With beans this delicious, all you need for a complete meal is a big green salad and, if you're really hungry, some sliced tomatoes. But don't wait; if you do, they'll be just a memory until this time next year.

This recipe combines an old California recipe from the ranchero days for Spanish rice with the fresh shell beans currently and briefly in season. The combination results in a dish not entirely unlike New Orleans-style red beans and rice, though it is lighter and creamier.

Mexican Style Beans and Rice

Makes 4 to 6 servings

1 pound fresh borlotti beans, or other fresh shell beans

1 bay leaf

1/2 yellow onion, peeled

— Kosher salt

2 tablespoons olive oil

1 small yellow or white onion, cut into small dice

1 fresh poblano pepper, seeded and cut into small dice

1 serrano pepper, minced, optional

3 garlic cloves, minced

1 teaspoon chipotle powder, optional

— Black or white pepper in a mill

1 1/2 cups long-grain white rice

3 cups homemade chicken or vegetable stock, boiling hot

1 cup tomato concasse

1/2 cup chopped fresh cilantro

1 lime, cut in wedges

— Mexican-style hot sauce of choice

Put the beans into a medium saucepan, cover with water by about 2 inches, add the bay leaf and onion, season generously with salt and bring to a boil over high heat. Reduce the heat and simmer the beans until creamy and tender; time will range from 15 to 35 minutes, depending on how fresh the beans are.

Meanwhile, pour the olive oil into a large saucepan set over medium-low heat, add the diced onion, poblano and serrano, if using and saute gently, stirring now and then, until soft and fragrant, about 8 to 10 minutes. Add the garlic and saute 2 minutes more. Add the chipotle powder, if using, season generously with salt and pepper and add the rice.

Cook and stir for about 5 to 7 minutes, until the rice begins to take on a bit of color.

Add the boiling hot stock and the tomato concasse, cover the pan and simmer gently for 15 minutes without lifting the lid. Remove from the heat and let rest, covered, for 10 minutes. Uncover and fluff with a fork.

Stir half the cilantro into the rice.

To serve, fill soup bowls or soup plates about half full with rice and top with beans and some of their cooking liquid.

Garnish with the remaining cilantro and serve immediately, with lime wedges and hot sauce alongside.

This dish, too, is inspired by one from early California and was originally made with beans brought from Peru and named Lima after the Peruvian city.

Fresh Shell Beans with Jack Cheese and Poblanos

Makes 6 to 8 servings

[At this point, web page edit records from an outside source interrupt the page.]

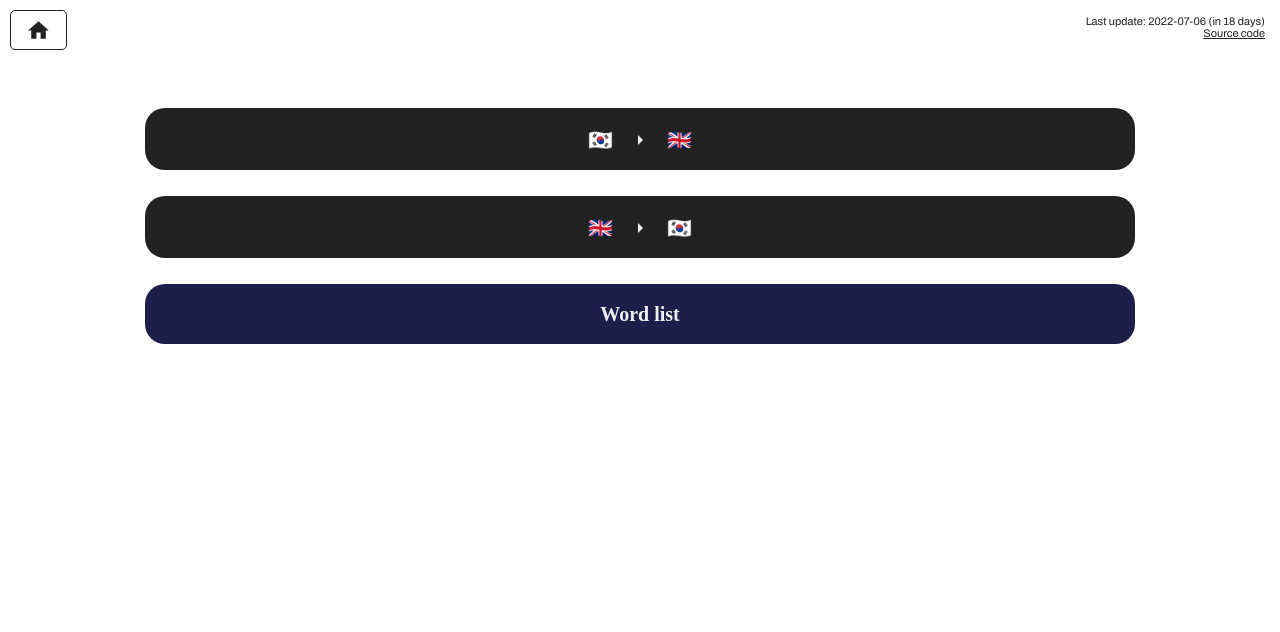
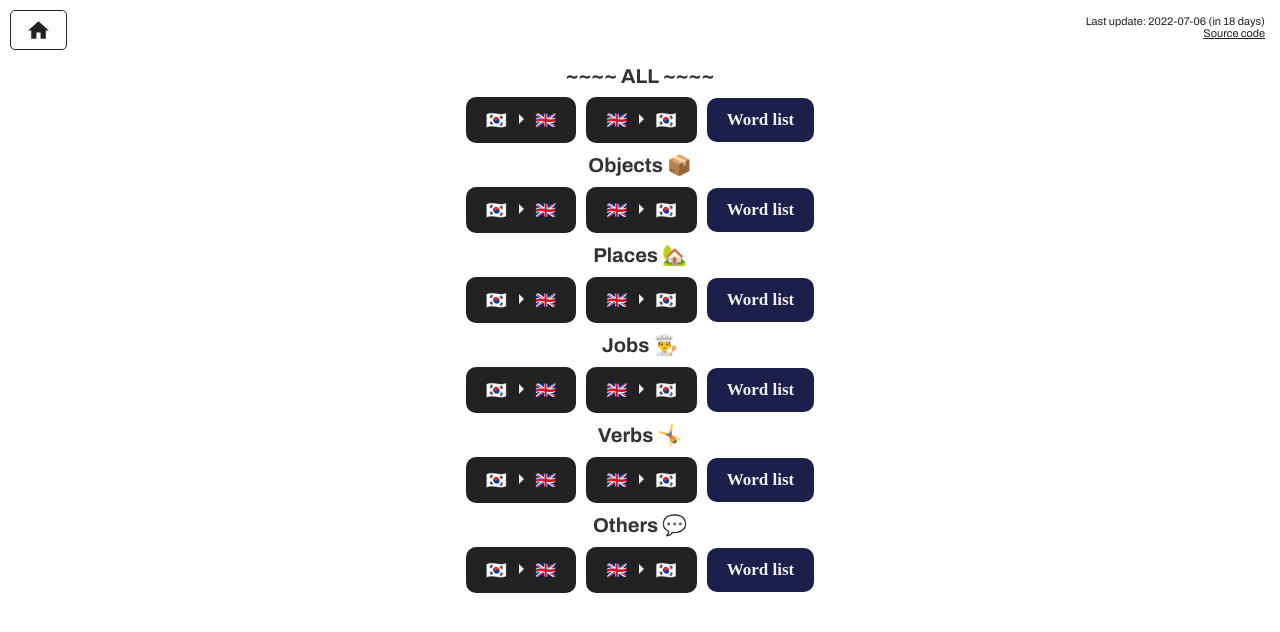
Before and after one commit to Paphos/LearnVocabularyApp, a React (Create React App) app: page /en in a window 1280 px wide. Shown: the top 632 px of the page. Built offline with nearby package versions, Linux system fonts and the light colour scheme; a web font is replaced by a local one.

Commit message:
Add topics

```diff
--- a/src/pages/HomePage.jsx
+++ b/src/pages/HomePage.jsx
@@ -20,26 +20,44 @@ export function HomePage() {
 
   return (
     <div style={{
+      marginTop: '5px'
+    }}>
+      <Line langCode={langCode} topicName={<>~~~~ ALL ~~~~</>} topicId="all" />
+      <Line langCode={langCode} topicName={<>Objects &#128230;</>} topicId="objects" />
+      <Line langCode={langCode} topicName={<>Places &#127969;</>} topicId="places" />
+      <Line langCode={langCode} topicName={<>Jobs &#128104;&#8205;&#127859;</>} topicId="jobs" />
+      <Line langCode={langCode} topicName={<>Verbs &#129336;</>} topicId="verbs" />
+      <Line langCode={langCode} topicName={<>Others &#128172;</>} topicId="others" />
+    </div>
+  );
+}
+
+function Line({langCode, topicName, topicId}){
+  return (
+    <div  style={{
       textAlign: 'center',
-      marginTop: '35px'
     }}>
+      <div className="topic-title">{topicName}</div>
+      <div>
         <Link to={`./review?hidden=source`} className="btn-home btn-type1">
-        <span>{langFlagEmojis.ko} <Arrow/> {langFlagEmojis[langCode]}</span>
+          <span>{langFlagEmojis.ko}<Arrow/>{langFlagEmojis[langCode]}</span>
         </Link>
         <Link to={`./review?hidden=target`} className="btn-home btn-type1">
-        <span>{langFlagEmojis[langCode]} <Arrow/> {langFlagEmojis.ko}</span>
+          <span>{langFlagEmojis[langCode]}<Arrow/>{langFlagEmojis.ko}</span>
         </Link>
         <Link to={`./word-list`} className="btn-home btn-type2">
           <span>Word list</span>
         </Link>
       </div>
+    </div>
+
   );
 }
 
 function Arrow() {
   return (
     <ArrowRightIcon style={{
-      margin: '0px 10px',
+      margin: '0px 2px',
       transform: 'translateY(5px)'
      }}/>
   )
--- a/src/pages/HomePage.scss
+++ b/src/pages/HomePage.scss
@@ -1,15 +1,14 @@
 .btn-home {
-    border-radius: 20px;
-    font-size: 20px;
-    margin: 13px 0;
+    border-radius: 10px;
+    font-size: 17px;
+    margin: 10px 5px;
     font-weight: normal;
-    width: 75%;
     font-weight: 600;
     font-family: 'Muli';
     cursor: pointer;
     display: inline-block;
-    line-height: 1.5;
-    padding: 15px 15px;
+    line-height: 2;
+    padding: 5px 20px;
     text-align: center;
     text-decoration: none;
     user-select: none;
@@ -33,3 +32,10 @@
         background-color: rgb(70, 68, 92);
     }
 }
+
+
+.topic-title{
+    font-size: 20px;
+    font-weight: bold;
+    color: #333;
+}
```
Lines whose indentation alone changed are shown as unchanged.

1 1/2 pounds fresh borlotti or other shell beans

1/2 yellow onion, peeled

1 bay leaf

1 thyme sprig

1 oregano sprig

1 Italian parsley sprig

— Kosher salt

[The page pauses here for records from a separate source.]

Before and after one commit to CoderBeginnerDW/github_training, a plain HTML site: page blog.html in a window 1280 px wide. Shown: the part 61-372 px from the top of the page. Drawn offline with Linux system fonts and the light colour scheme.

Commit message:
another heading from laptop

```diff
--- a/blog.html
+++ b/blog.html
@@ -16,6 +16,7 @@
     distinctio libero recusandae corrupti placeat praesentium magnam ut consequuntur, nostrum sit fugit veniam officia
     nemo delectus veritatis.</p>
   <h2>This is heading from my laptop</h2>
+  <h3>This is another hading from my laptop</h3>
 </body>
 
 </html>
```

— Black or white pepper in a mill

2 tablespoons olive oil

1/2 yellow onion, diced

3 garlic cloves, minced

5 or 6 poblanos, roasted, peeled, seeded and cut into small dice

1 or 2 serranos or other hot chile, seeded and minced

2 cups (8 ounces) grated Jack cheese

1 cup homemade chicken stock or cooking liquid from the beans, strained

1/2 cup sour cream or creme fraiche

1 cup fresh bread crumbs

Put the beans into a medium saucepan, cover with water by about 2 inches, add the 1/2 onion, the bay leaf and the sprigs of herbs and season with salt and pepper. Bring to a boil over high heat; reduce the heat and simmer gently until the beans are creamy and tender, about 15 to 35 minutes, depending on the exact age of the beans. Remove from the heat and let cool.

Put the olive oil into a small sauce pan set over medium heat, add the onion and saute until soft and fragrant, about 8 minutes. Add the garlic and saute 2 minutes more. Season with salt and pepper and remove from the heat.

Preheat the oven to 325 degrees.

Use a slotted spoon to transfer the beans to a 3 quart baking dish. Add the sauteed onion and garlic, the poblanos and serranos and the cheese. Pour the stock or cooking liquid over the cheese and add the sour cream in dollops over the surface. Top with bread crumbs and season with salt and pepper.

Set on the middle rack of the oven and bake for 30 minutes, until hot, bubbly and slightly browned on top.

Remove from the oven, let rest 10 to 15 minutes and serve.